I’ve been letting those voices get into my head.
Not schizophrenic type voices. No worries there. As a therapist friend once told me, “You’re so solid and Midwestern it’s scary. Freak out a little, for God’s sake.”
What I’ve been hearing are the voices of the people I interact with in my life.
If you’re a creative type like me, then you’re sensitive. You take things in. You intuit things people never say and you’re usually uncannily correct. You can feel others’ feelings as an energy. Sometimes you just know things as true and have no idea how—but generally, they are proven to be true.
It is a win/win when you tune into this capacity to tap energy beyond your own. When you use it to bring new thoughts, ideas and creations into the world. You open new vistas for you and those that consume what you bring forth.
But shutting off this capacity, being able to tune out what is coming from others, is also essential. Because delicate flowers tend to do best in a hothouse, isolated from the elements. To survive in our world, you need to have some stamina, some filters, a shut-off valve for taking on what others bring to the table.
My shut-off valve has been faulty the past couple of weeks.
So before I write, I hear the voice of a trusted corporate mentor cautioning me not to reveal too much in my blogs because the screaming meanies of corporate America value toughness, not tenderness.
The voice of a good friend who advises on love and other matters, warning me to “move quickly” before I get any older. I think she sees woman as a marketable commodity as long as they’re of a certain age. And she is, unfortunately, mirroring what much of society (at least male society) seemed to echo to me when I was trying out online dating.
The voice of someone who is neither friend nor foe but wants to make me doubt myself because I’ve been asked to take on her duties and responsibilities. And she is having a hard time figuring out how someone almost 10 years her junior could best her in a career she has spent decades building.
The voice of an ambitious colleague who asks me why I choose the off-ramp, working project to project rather than in a hefty role managing a large global team. Who reminds me my kids will be gone and I will be alone—and then how will I fill my time?
Here’s what I did in the short term: Bungled it. I let their fears and biases fill my head. Instead of sorting through and saying thank you very much, this is mine, this is not, I doubted. Wondered why our thinking diverged so much. Wondered if that divergence meant my thinking is faulty.
Head on straight again, eating healthy again, balanced again, I smile at my own self-doubt. I know better.
So here’s what I do now: I tell my ambitious executive friend what I do with my life after my children have moved away won’t involve making my work my life. Unless that work is something about which I am very passionate.
I remain neutral with the woman who sees me as a threat and cannot figure out why. It is for her to figure out why she stayed so long at one company and never broadened her experience. Not for me to tell her.

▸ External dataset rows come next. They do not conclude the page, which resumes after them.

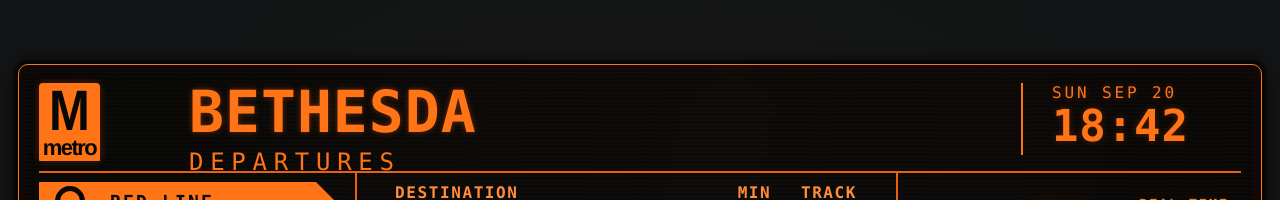
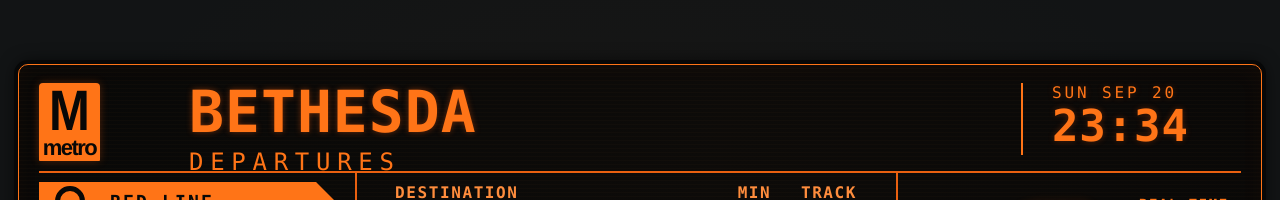
Before and after one commit to smyhill/metroboard, a React (Vite) app: page / in a window 1280 px wide. Shown: the part 153-353 px from the top of the page. Built offline with nearby package versions, Linux system fonts and the light colour scheme.

Commit message:
Show live local time in departure masthead

```diff
--- a/src/screens/Departures/DeparturesScreen.tsx
+++ b/src/screens/Departures/DeparturesScreen.tsx
@@ -1,3 +1,4 @@
+import { useEffect, useState } from 'react'
 import { bethesdaRedLineDepartures, railLines } from '../../data/departures'
 import type { Departure } from '../../data/departures'
 import './departures.css'
@@ -79,7 +80,31 @@
   )
 }
 
+function useLocalClock() {
+  const [now, setNow] = useState(() => new Date())
+
+  useEffect(() => {
+    const interval = window.setInterval(() => setNow(new Date()), 1_000)
+    return () => window.clearInterval(interval)
+  }, [])
+
+  return {
+    date: new Intl.DateTimeFormat('en-US', {
+      weekday: 'short',
+      month: 'short',
+      day: '2-digit',
+    }).format(now).replace(',', '').toUpperCase(),
+    time: new Intl.DateTimeFormat('en-US', {
+      hour: '2-digit',
+      minute: '2-digit',
+      hourCycle: 'h23',
+    }).format(now),
+  }
+}
+
 export function DeparturesScreen() {
+  const clock = useLocalClock()
+
   return (
     <main className="metroboard" aria-label="MetroBoard departures for Bethesda">
       <section className="terminal-panel">
@@ -89,9 +114,9 @@
             <h1>Bethesda</h1>
             <p>Departures</p>
           </div>
-          <time className="clock" dateTime="2026-09-20T18:42:00-04:00">
-            <span>Sun Sep 20</span>
-            <strong>18:42</strong>
+          <time className="clock" dateTime={new Date().toISOString()}>
+            <span>{clock.date}</span>
+            <strong>{clock.time}</strong>
           </time>
         </header>
 
```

I share with my friend that even though many men view women with an expiration date, I am not interested in those men. That falling in love again, or not, does not come just because I will it to be so. And that settling for any less makes for misery, not happiness. Compromise is one thing; settling is another. And the qualitative difference between the two is miles wide.
To the mentor I say: “Thanks. I truly appreciate your advice.” And then write this blog entry. Did I share too much? Reveal too much of myself? Well, I’m still standing so I guess I’ll withstand the impact. And oh, by the way, I’m done with the screaming meanies of corporate America. I am choosing to work with those who behave like decent human beings. The cost of doing otherwise is too high and I’m too far into life to deny that fact.
None of these people are technically wrong. They are giving advice that has worked for them. But I am not them. I ask people for their thoughts to keep me honest, to ensure I have considered alternatives.
But in reality, I know what works. I know where I should head, what I should do. If I get very quiet.
Stilling the cacophony is harder for some of us than others.